[Extracted data — start]
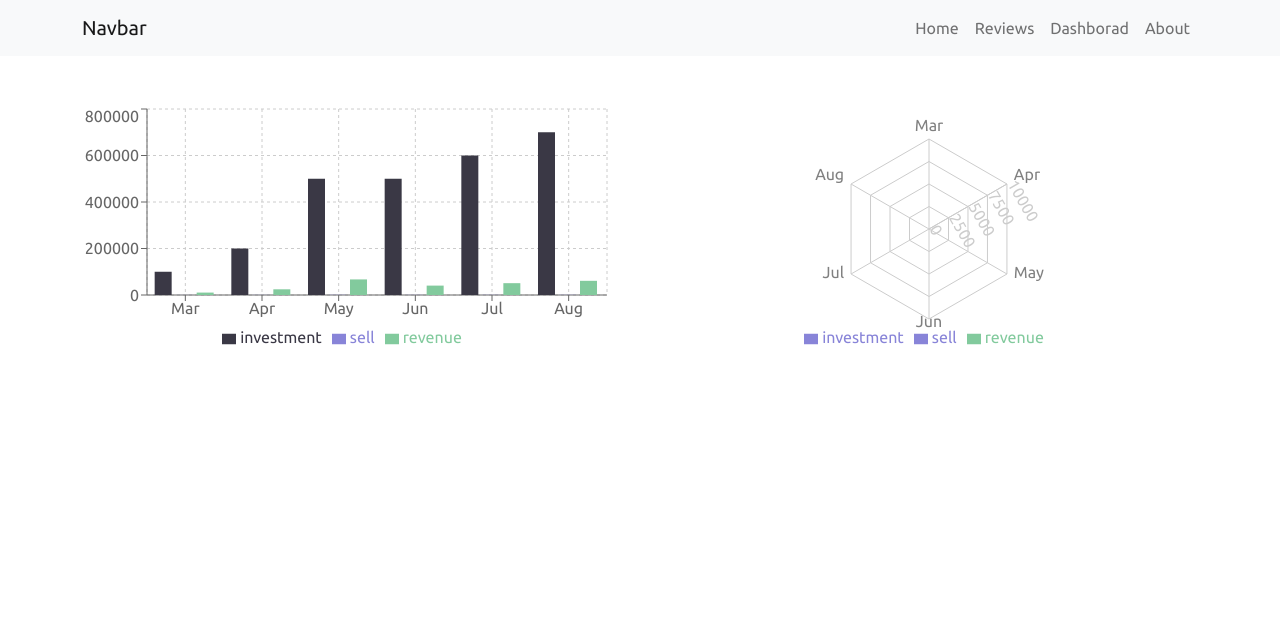
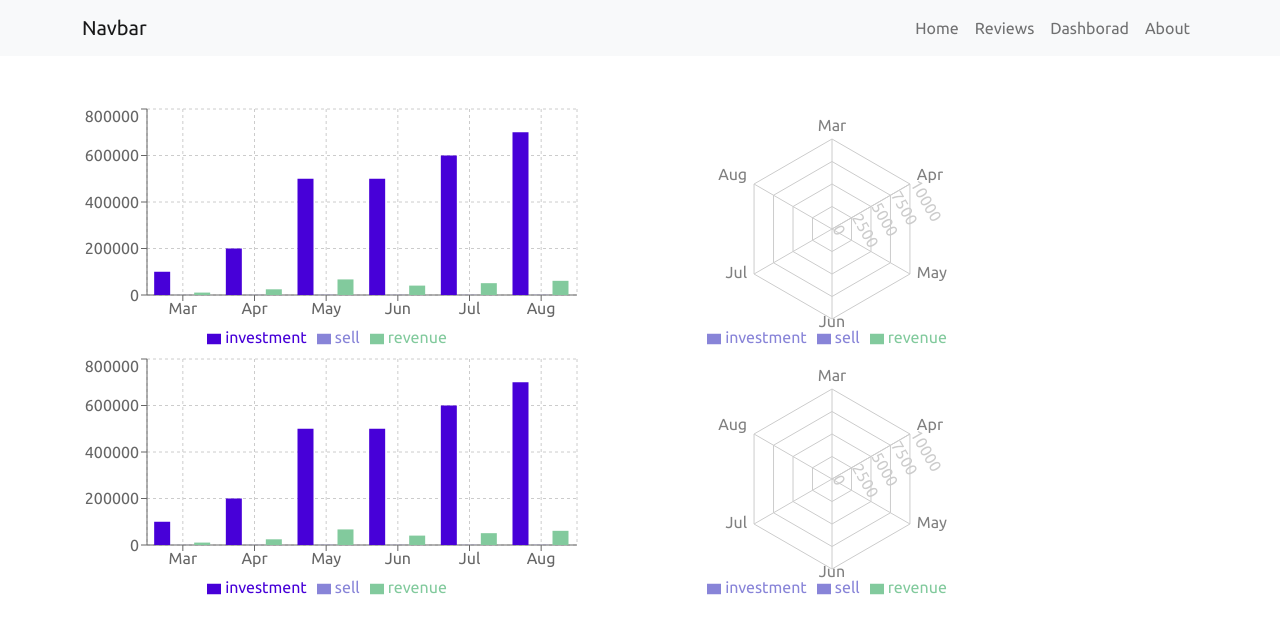
Before and after one commit to mdarifali/product-review-restApi, a React (Create React App) app: page /dashborad in a window 1280 px wide. Shown: the top 634 px of the page. Built offline with nearby package versions, Linux system fonts and the light colour scheme.

Commit message:
cahrt sizeing

```diff
--- /dev/null
+++ b/src/Componants/Dashboard/Dashboard.css
@@ -0,0 +1,4 @@
+.chart-size{
+    max-width: 500px;
+    max-height: 250px;
+}
--- a/src/Componants/Dashboard/Dashboard.js
+++ b/src/Componants/Dashboard/Dashboard.js
@@ -1,4 +1,5 @@
 import React from 'react';
+import './Dashboard.css';
 import {
         BarChart, CartesianGrid, YAxis, Tooltip, XAxis, Legend, Bar, RadarChart, PolarGrid, PolarAngleAxis, PolarRadiusAxis, Radar
         } from 'recharts';
@@ -45,20 +46,20 @@ const Dashboard = () => {
     return (
         <div className='container my-5'>
             <div className="row g-5">
-                <div className="col-md-6">
-                    <BarChart width={530} height={250} data={data}>
+                <div className="col-md-6 chart-size">
+                    <BarChart width={500} height={250} data={data}>
                         <CartesianGrid strokeDasharray="3 3" />
                         <XAxis dataKey="month" />
                         <YAxis />
                         <Tooltip />
                         <Legend />
-                        <Bar dataKey="investment" fill="#3A3845" />
+                        <Bar dataKey="investment" fill="#4700D8" />
                         <Bar dataKey="sell" fill="#8884d8" />
                         <Bar dataKey="revenue" fill="#82ca9d" />
                     </BarChart>
                 </div>
-                <div className="col-md-6">
-                    <RadarChart outerRadius={90} width={530} height={250} data={data}>
+                <div className="col-md-6 chart-size">
+                    <RadarChart  width={500} height={250} outerRadius={90} data={data}>
                         <PolarGrid />
                         <PolarAngleAxis dataKey="month" />
                         <PolarRadiusAxis angle={30} domain={[0, 10000]} />
@@ -69,7 +70,31 @@ const Dashboard = () => {
                     </RadarChart>
                 </div>
             </div>
-
+            <div className="row">
+                <div className="col-md-6 chart-size">
+                    <BarChart width={500} height={250} data={data}>
+                        <CartesianGrid strokeDasharray="3 3" />
+                        <XAxis dataKey="month" />
+                        <YAxis />
+                        <Tooltip />
+                        <Legend />
+                        <Bar dataKey="investment" fill="#4700D8" />
+                        <Bar dataKey="sell" fill="#8884d8" />
+                        <Bar dataKey="revenue" fill="#82ca9d" />
+                    </BarChart>
+                </div>
+                <div className="col-md-6 chart-size">
+                    <RadarChart  width={500} height={250} outerRadius={90} data={data}>
+                        <PolarGrid />
+                        <PolarAngleAxis dataKey="month" />
+                        <PolarRadiusAxis angle={30} domain={[0, 10000]} />
+                        <Radar name="investment" dataKey="A" stroke="#8884d8" fill="#8884d8" fillOpacity={0.8} />
+                        <Radar name="sell" dataKey="A" stroke="#8884d8" fill="#8884d8" fillOpacity={0.6} />
+                        <Radar name="revenue" dataKey="B" stroke="#82ca9d" fill="#82ca9d" fillOpacity={0.6} />
+                        <Legend />
+                    </RadarChart>
+                </div>
+            </div>
         </div>
     );
 };
```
[Extracted data — finish]
> How to complete this task: Please return the listing above exactly and leave every picture out.

> Task output:
Before and after one commit to mdarifali/product-review-restApi, a React (Create React App) app: page /dashborad in a window 1280 px wide. Shown: the top 634 px of the page. Built offline with nearby package versions, Linux system fonts and the light colour scheme.

Commit message:
cahrt sizeing

```diff
--- /dev/null
+++ b/src/Componants/Dashboard/Dashboard.css
@@ -0,0 +1,4 @@
+.chart-size{
+    max-width: 500px;
+    max-height: 250px;
+}
--- a/src/Componants/Dashboard/Dashboard.js
+++ b/src/Componants/Dashboard/Dashboard.js
@@ -1,4 +1,5 @@
 import React from 'react';
+import './Dashboard.css';
 import {
         BarChart, CartesianGrid, YAxis, Tooltip, XAxis, Legend, Bar, RadarChart, PolarGrid, PolarAngleAxis, PolarRadiusAxis, Radar
         } from 'recharts';
@@ -45,20 +46,20 @@ const Dashboard = () => {
     return (
         <div className='container my-5'>
             <div className="row g-5">
-                <div className="col-md-6">
-                    <BarChart width={530} height={250} data={data}>
+                <div className="col-md-6 chart-size">
+                    <BarChart width={500} height={250} data={data}>
                         <CartesianGrid strokeDasharray="3 3" />
                         <XAxis dataKey="month" />
                         <YAxis />
                         <Tooltip />
                         <Legend />
-                        <Bar dataKey="investment" fill="#3A3845" />
+                        <Bar dataKey="investment" fill="#4700D8" />
                         <Bar dataKey="sell" fill="#8884d8" />
                         <Bar dataKey="revenue" fill="#82ca9d" />
                     </BarChart>
                 </div>
-                <div className="col-md-6">
-                    <RadarChart outerRadius={90} width={530} height={250} data={data}>
+                <div className="col-md-6 chart-size">
+                    <RadarChart  width={500} height={250} outerRadius={90} data={data}>
                         <PolarGrid />
                         <PolarAngleAxis dataKey="month" />
                         <PolarRadiusAxis angle={30} domain={[0, 10000]} />
@@ -69,7 +70,31 @@ const Dashboard = () => {
                     </RadarChart>
                 </div>
             </div>
-
+            <div className="row">
+                <div className="col-md-6 chart-size">
+                    <BarChart width={500} height={250} data={data}>
+                        <CartesianGrid strokeDasharray="3 3" />
+                        <XAxis dataKey="month" />
+                        <YAxis />
+                        <Tooltip />
+                        <Legend />
+                        <Bar dataKey="investment" fill="#4700D8" />
+                        <Bar dataKey="sell" fill="#8884d8" />
+                        <Bar dataKey="revenue" fill="#82ca9d" />
+                    </BarChart>
+                </div>
+                <div className="col-md-6 chart-size">
+                    <RadarChart  width={500} height={250} outerRadius={90} data={data}>
+                        <PolarGrid />
+                        <PolarAngleAxis dataKey="month" />
+                        <PolarRadiusAxis angle={30} domain={[0, 10000]} />
+                        <Radar name="investment" dataKey="A" stroke="#8884d8" fill="#8884d8" fillOpacity={0.8} />
+                        <Radar name="sell" dataKey="A" stroke="#8884d8" fill="#8884d8" fillOpacity={0.6} />
+                        <Radar name="revenue" dataKey="B" stroke="#82ca9d" fill="#82ca9d" fillOpacity={0.6} />
+                        <Legend />
+                    </RadarChart>
+                </div>
+            </div>
         </div>
     );
 };
```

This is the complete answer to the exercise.